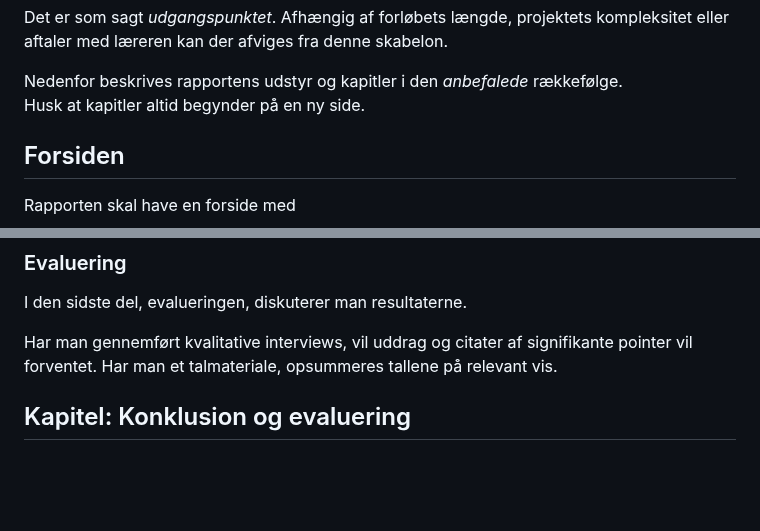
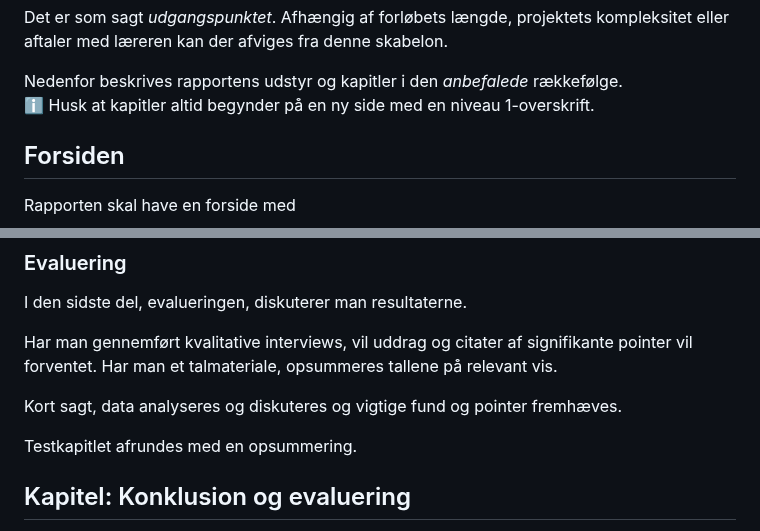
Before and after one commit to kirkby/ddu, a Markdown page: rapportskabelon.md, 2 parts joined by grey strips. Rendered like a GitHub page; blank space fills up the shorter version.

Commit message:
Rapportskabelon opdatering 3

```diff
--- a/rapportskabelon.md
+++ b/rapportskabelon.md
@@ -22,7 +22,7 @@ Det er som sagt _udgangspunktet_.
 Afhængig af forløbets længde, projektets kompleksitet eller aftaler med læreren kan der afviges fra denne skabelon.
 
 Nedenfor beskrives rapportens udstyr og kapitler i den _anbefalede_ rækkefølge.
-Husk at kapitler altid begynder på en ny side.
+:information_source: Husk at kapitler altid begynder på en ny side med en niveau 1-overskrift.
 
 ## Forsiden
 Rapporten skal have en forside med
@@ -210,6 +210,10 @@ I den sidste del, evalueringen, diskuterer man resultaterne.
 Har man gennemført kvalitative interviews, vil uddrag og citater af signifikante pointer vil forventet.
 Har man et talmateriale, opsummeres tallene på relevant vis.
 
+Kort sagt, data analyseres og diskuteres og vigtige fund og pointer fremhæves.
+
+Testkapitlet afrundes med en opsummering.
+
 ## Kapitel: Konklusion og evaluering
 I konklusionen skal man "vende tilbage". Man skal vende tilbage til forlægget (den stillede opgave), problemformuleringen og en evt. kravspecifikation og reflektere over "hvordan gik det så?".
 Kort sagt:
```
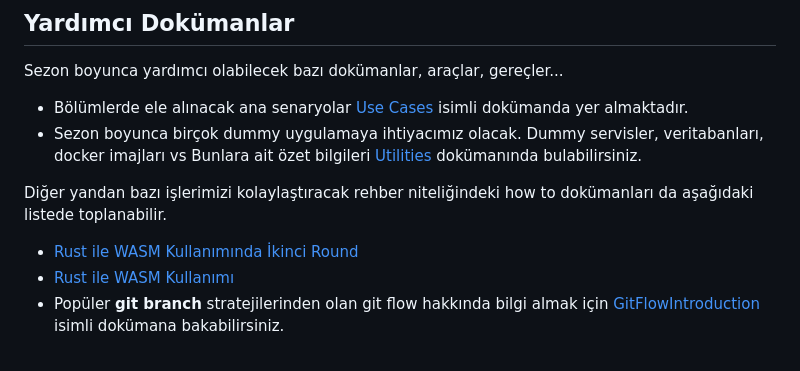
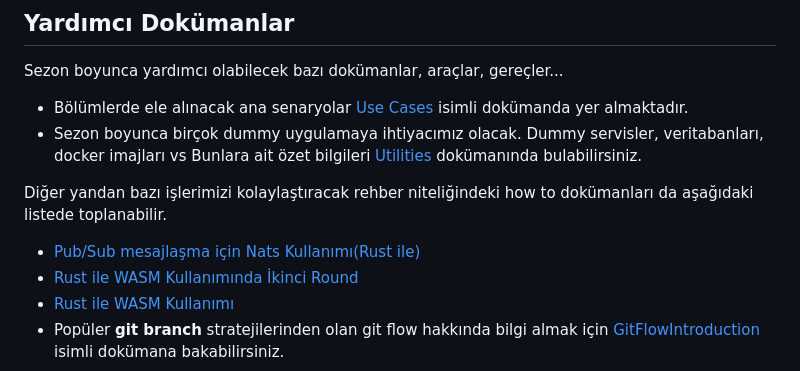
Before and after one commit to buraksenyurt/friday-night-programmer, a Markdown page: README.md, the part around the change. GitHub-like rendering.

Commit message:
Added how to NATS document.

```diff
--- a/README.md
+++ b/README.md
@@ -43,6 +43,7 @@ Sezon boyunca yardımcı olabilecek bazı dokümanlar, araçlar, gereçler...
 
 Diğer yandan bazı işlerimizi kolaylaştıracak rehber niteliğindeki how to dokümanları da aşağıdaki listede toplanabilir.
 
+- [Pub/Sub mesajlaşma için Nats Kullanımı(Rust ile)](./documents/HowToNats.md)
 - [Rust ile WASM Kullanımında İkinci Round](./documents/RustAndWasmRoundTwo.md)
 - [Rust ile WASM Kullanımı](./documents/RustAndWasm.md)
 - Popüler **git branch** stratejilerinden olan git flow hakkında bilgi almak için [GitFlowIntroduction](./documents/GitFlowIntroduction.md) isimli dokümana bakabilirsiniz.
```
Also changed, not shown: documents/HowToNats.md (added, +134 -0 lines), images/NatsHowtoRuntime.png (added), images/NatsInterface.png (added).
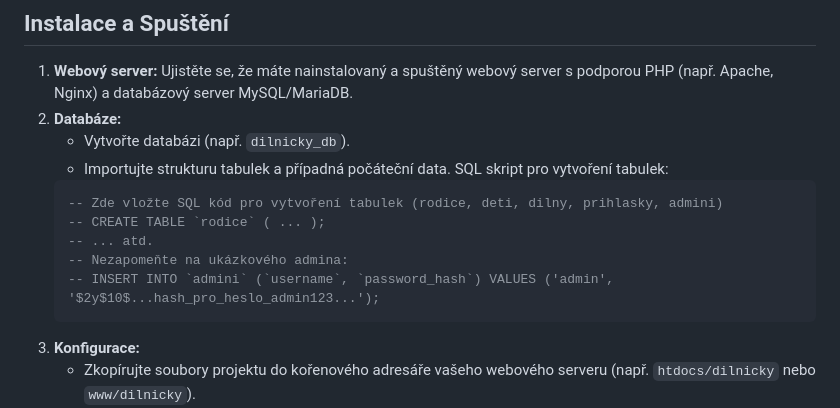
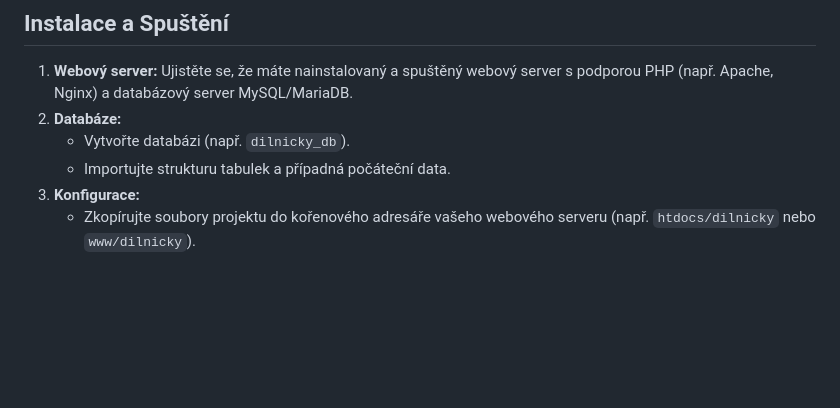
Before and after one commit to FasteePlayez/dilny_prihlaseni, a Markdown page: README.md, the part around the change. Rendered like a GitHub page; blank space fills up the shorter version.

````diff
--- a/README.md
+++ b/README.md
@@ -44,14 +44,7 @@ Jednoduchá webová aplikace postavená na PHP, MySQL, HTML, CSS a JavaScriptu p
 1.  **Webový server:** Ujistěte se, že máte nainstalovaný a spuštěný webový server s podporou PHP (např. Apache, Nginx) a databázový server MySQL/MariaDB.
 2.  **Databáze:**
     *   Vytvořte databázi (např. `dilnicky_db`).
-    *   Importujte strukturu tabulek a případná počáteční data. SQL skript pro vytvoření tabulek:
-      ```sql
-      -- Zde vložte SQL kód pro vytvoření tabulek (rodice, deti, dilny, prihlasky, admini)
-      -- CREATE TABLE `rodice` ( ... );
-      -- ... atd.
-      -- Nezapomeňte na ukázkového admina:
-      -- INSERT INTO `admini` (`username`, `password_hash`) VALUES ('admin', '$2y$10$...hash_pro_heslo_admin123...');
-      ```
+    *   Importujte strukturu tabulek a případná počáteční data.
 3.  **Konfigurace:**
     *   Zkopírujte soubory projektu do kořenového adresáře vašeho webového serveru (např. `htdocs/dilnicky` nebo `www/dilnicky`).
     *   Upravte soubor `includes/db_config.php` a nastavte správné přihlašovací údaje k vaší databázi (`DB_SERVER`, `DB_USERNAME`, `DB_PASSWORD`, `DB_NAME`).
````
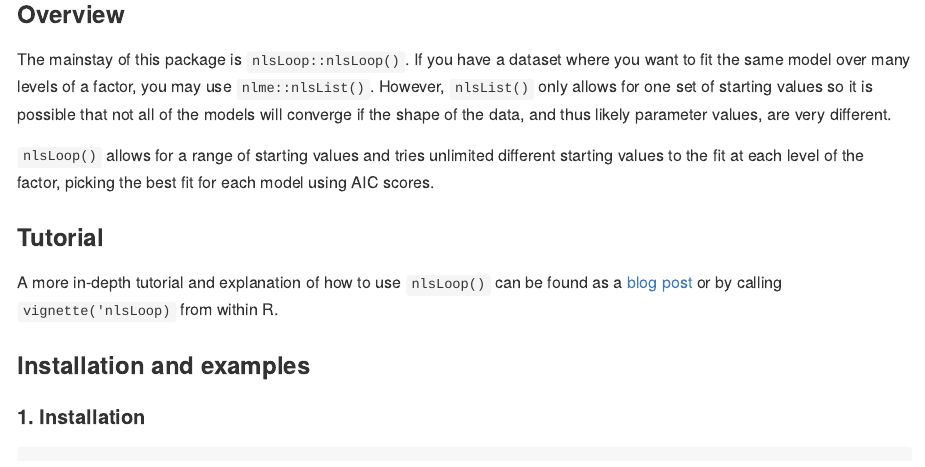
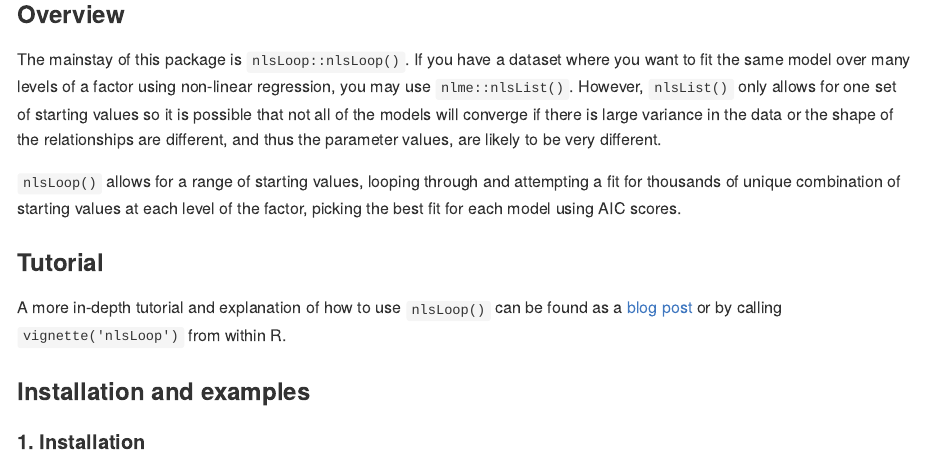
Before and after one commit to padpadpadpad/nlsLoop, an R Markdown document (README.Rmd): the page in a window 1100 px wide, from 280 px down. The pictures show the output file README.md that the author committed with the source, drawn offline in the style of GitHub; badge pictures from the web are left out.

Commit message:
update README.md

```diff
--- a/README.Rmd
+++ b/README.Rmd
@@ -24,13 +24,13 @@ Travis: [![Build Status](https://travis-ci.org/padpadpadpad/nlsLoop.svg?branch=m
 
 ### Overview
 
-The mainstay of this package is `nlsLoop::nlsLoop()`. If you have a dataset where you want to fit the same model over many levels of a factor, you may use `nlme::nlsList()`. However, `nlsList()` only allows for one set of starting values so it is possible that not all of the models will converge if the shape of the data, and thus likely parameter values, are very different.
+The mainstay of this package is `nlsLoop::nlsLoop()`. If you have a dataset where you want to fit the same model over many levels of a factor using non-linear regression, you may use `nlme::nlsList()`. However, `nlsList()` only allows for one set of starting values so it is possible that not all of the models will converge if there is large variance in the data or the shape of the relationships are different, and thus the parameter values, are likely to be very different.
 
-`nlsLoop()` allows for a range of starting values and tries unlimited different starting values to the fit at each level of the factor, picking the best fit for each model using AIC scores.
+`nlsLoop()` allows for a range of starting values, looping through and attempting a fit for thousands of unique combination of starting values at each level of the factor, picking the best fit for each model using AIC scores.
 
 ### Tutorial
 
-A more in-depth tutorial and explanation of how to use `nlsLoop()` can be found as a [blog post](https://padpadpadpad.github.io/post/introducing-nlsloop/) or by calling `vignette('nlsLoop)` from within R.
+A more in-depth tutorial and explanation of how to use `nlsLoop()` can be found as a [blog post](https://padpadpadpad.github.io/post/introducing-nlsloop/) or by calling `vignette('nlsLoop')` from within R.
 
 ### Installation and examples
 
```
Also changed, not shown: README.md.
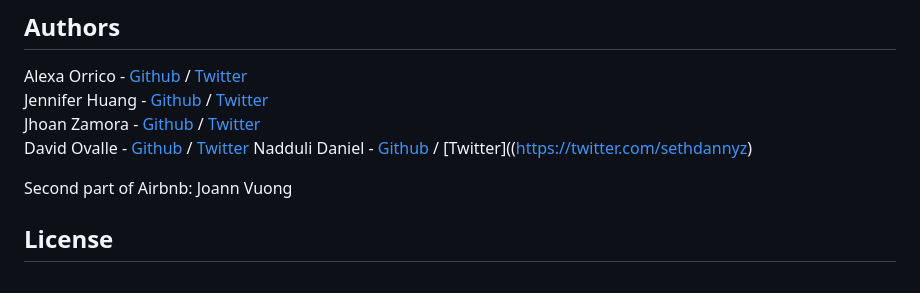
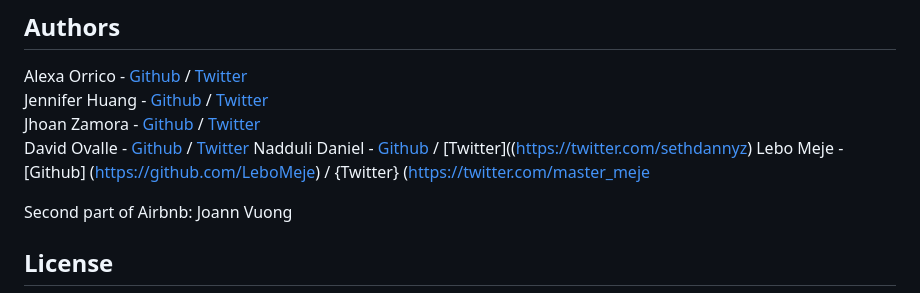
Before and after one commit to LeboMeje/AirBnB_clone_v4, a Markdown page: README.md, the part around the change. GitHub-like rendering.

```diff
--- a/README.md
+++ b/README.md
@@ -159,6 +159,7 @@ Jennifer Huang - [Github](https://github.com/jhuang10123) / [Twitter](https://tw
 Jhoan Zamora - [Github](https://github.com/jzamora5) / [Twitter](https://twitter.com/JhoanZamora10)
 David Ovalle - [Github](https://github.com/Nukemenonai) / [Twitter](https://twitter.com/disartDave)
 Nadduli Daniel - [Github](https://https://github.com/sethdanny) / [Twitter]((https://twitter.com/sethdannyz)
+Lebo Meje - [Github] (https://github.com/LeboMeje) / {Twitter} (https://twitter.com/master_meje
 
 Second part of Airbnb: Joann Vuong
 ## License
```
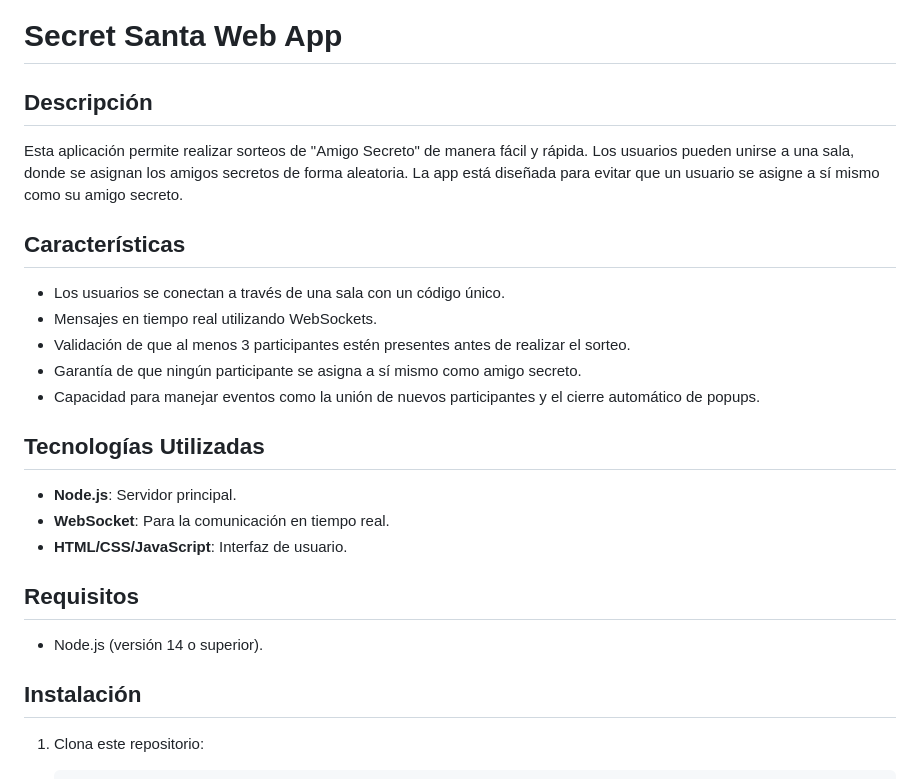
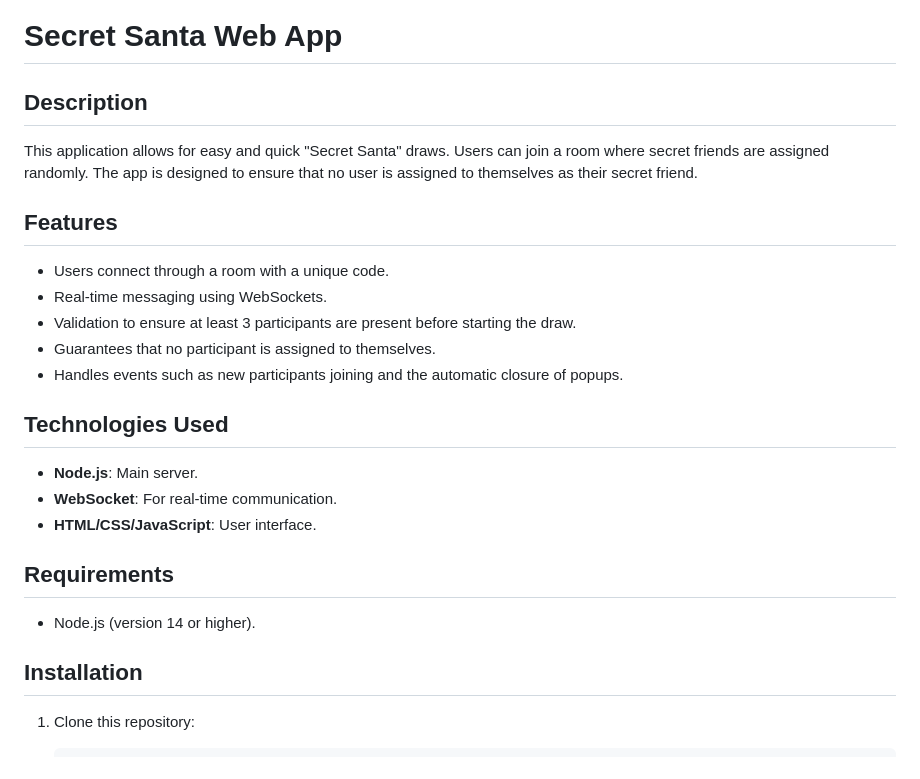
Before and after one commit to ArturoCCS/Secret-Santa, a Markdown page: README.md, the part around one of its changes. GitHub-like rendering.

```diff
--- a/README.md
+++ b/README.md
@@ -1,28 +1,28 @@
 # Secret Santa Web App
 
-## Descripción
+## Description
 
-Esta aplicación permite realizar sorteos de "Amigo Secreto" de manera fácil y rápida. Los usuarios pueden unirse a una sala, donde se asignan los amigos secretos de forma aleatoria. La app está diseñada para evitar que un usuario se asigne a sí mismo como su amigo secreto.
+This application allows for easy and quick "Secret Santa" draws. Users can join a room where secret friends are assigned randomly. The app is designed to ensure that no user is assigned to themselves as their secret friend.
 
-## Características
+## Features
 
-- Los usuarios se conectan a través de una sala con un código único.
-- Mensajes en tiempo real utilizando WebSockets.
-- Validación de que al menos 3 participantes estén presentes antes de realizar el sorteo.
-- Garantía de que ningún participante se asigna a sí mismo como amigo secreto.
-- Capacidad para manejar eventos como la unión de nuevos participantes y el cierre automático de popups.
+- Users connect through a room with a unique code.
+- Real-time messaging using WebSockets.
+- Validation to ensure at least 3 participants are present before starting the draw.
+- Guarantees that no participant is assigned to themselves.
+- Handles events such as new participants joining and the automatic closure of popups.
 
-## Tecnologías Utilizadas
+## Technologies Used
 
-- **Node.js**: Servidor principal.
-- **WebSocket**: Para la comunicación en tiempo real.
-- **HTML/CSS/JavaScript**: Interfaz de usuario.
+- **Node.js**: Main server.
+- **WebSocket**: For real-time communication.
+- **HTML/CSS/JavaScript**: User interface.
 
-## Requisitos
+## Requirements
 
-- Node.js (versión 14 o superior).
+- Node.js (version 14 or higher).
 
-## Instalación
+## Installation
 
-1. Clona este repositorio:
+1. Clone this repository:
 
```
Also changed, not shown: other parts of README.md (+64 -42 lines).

━━━━━━━━━━

* [EXERCISE]
Scan the material above. Copy each line where "vytvoření" occurs.

* [WRITTEN ANSWER]
-    *   Importujte strukturu tabulek a případná počáteční data. SQL skript pro vytvoření tabulek:
-      -- Zde vložte SQL kód pro vytvoření tabulek (rodice, deti, dilny, prihlasky, admini)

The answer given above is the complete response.